Godber told police he had been out with his family and had consumed around five pints when he heard the disturbance.

He said the officers were ‘ragging the motorist around.’

“He said he was sorry and now knows that the arrest had nothing to do with him,” added Mr Chapman.

The court heard Godber had 15 convictions. He received a conditional discharge for theft in March, and a community order for criminal damage in June.

Mary Dixon, mitigating, said: “He thought he heard shouts of distress. He made completely the wrong decision and intervened by trying to grab the officer’s hand.

“He came off quite badly. He was CS gas-sprayed and his hands were cuffed behind his back and he was thrown to the floor.”

Cheryl Nisbet, of the probation service, said Godber could not remember much about the incident because he was drunk.

She said Godber was on a community order, but had not been carrying out unpaid work because of the injury sustained on August 13.

She said he would benefit from a thinking skills course.

Mary Dixon said: “There are issues here about jumping in without thinking.”

He had kept out of trouble for four years, she said, but there had been a ‘flurry of offences’ over the last six months.

The community order and the conditional discharge were revoked and he was given 26 weeks in prison, suspended for 12 months.

Magistrates warned him that if he is convicted of another offence in this time he can expect to go to prison.

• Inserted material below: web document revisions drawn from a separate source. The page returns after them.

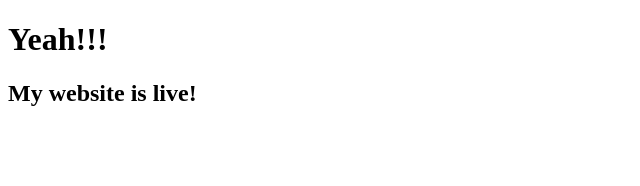
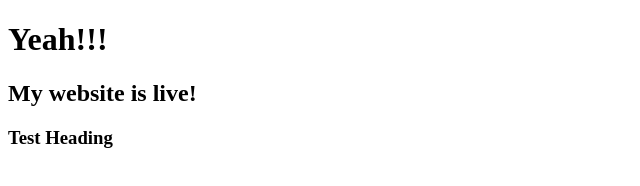
Before and after one commit to justdecodedotme/website, a plain HTML site: page index.html in a window 1280 px wide. Shown: the whole page, without its empty margins (0-640 px from the left). Drawn offline with Linux system fonts and the light colour scheme.

```diff
--- a/index.html
+++ b/index.html
@@ -9,5 +9,6 @@
 	<body>
 		<h1>Yeah!!!</h1>
 		<h2>My website is live!</h2>
+		<h3>Test Heading</h3>
 	</body>
 </html>
```
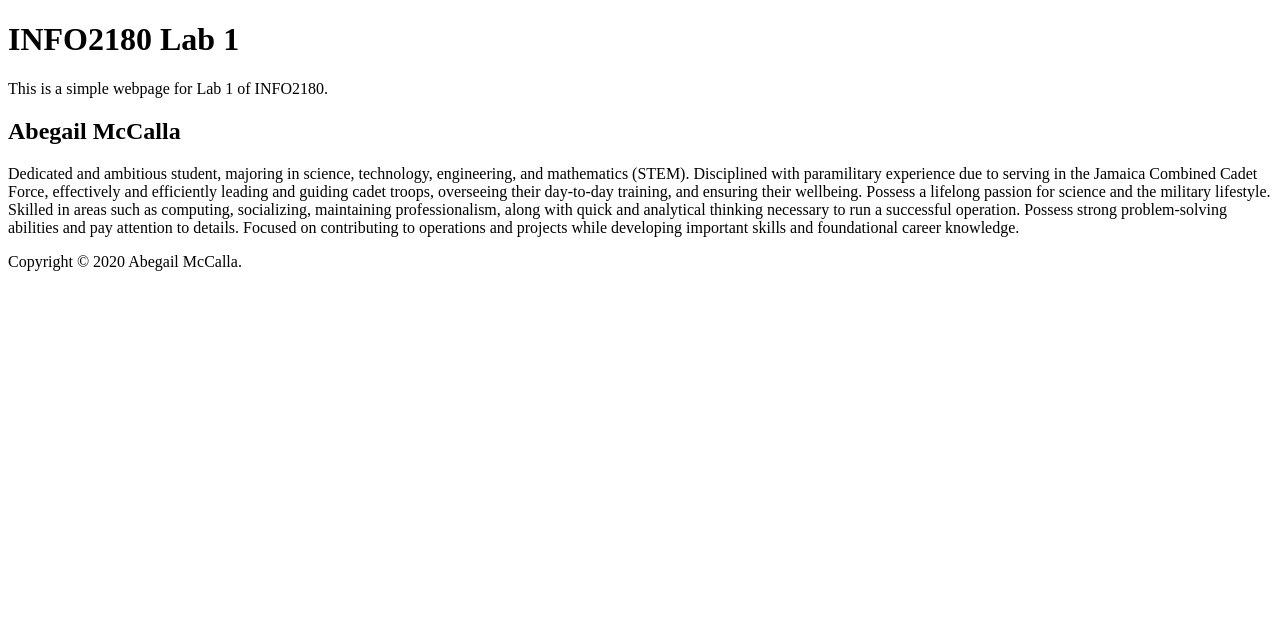
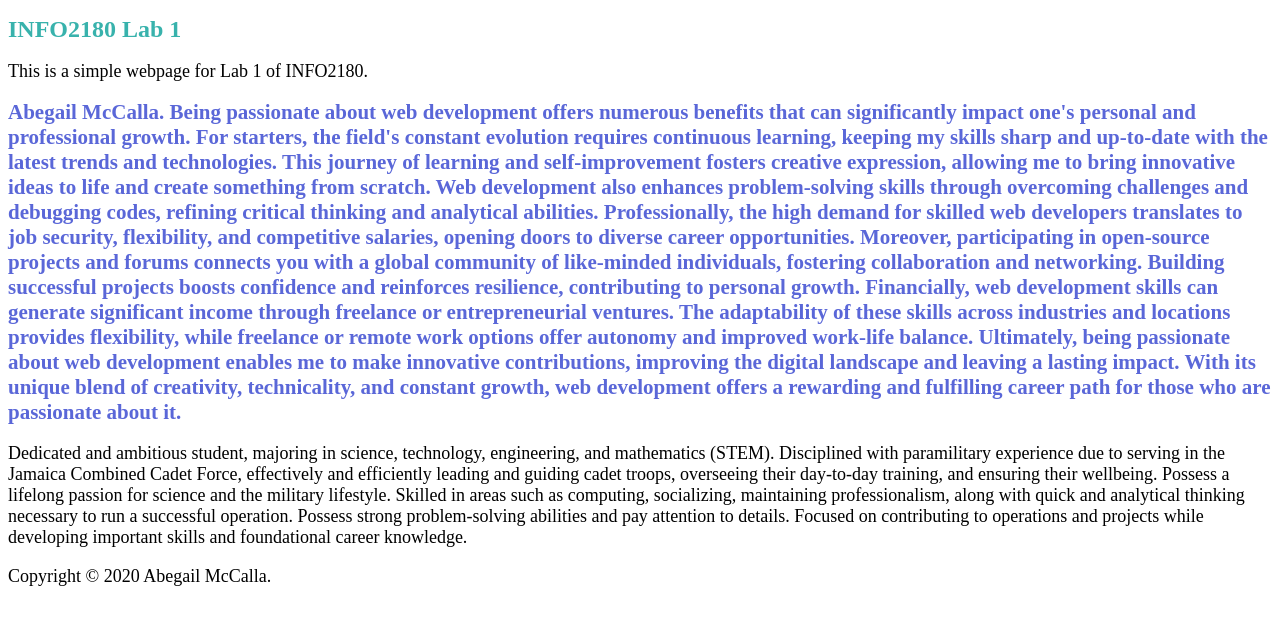
Before and after one commit to abegailmccalla/info2180-lab1, a plain HTML site: page index.html in a window 1280 px wide. Drawn offline with Linux system fonts and the light colour scheme.

Commit message:
Updated1 HTML File

```diff
--- a/index.html
+++ b/index.html
@@ -5,6 +5,20 @@
     <meta name="viewport" content="width=device-width, initial-scale=1.0">
     <meta http-equiv="X-UA-Compatible" content="ie=edge">
     <title>INFO2180 Lab 1</title>
+    <link rel="stylesheet" href="styles.css">
+    <style>
+        h1 {
+            font-size: 24px;
+            color: #38B2AC;
+        }
+        h2 {
+            font-size: 21px;
+            color: #5A67D8;
+        }
+        p{
+            font-size: 18px;
+        }
+    </style>
 </head>
 <body>
     <header>
@@ -12,7 +26,11 @@
         <p>This is a simple webpage for Lab 1 of INFO2180.</p>
     </header>
     <main>
-        <h2>Abegail McCalla</h2>
+        <h2>Abegail McCalla. Being passionate about web development offers numerous benefits that can significantly impact one's personal and professional growth. For starters, the field's constant evolution requires continuous learning, keeping my skills sharp and up-to-date with the latest trends and technologies. This journey of learning and self-improvement fosters creative expression, allowing me to bring innovative ideas to life and create something from scratch.
+            Web development also enhances problem-solving skills through overcoming challenges and debugging codes, refining critical thinking and analytical abilities. Professionally, the high demand for skilled web developers translates to job security, flexibility, and competitive salaries, opening doors to diverse career opportunities.
+            Moreover, participating in open-source projects and forums connects you with a global community of like-minded individuals, fostering collaboration and networking. Building successful projects boosts confidence and reinforces resilience, contributing to personal growth.
+            Financially, web development skills can generate significant income through freelance or entrepreneurial ventures. The adaptability of these skills across industries and locations provides flexibility, while freelance or remote work options offer autonomy and improved work-life balance.
+            Ultimately, being passionate about web development enables me to make innovative contributions, improving the digital landscape and leaving a lasting impact. With its unique blend of creativity, technicality, and constant growth, web development offers a rewarding and fulfilling career path for those who are passionate about it.</h2>
         <p>Dedicated and ambitious student, majoring in science, technology, engineering, and mathematics (STEM).
             Disciplined with paramilitary experience due to serving in the Jamaica Combined Cadet Force, effectively and
             efficiently leading and guiding cadet troops, overseeing their day-to-day training, and ensuring their wellbeing.
```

He was ordered to pay compensation of £60 and court costs of £85.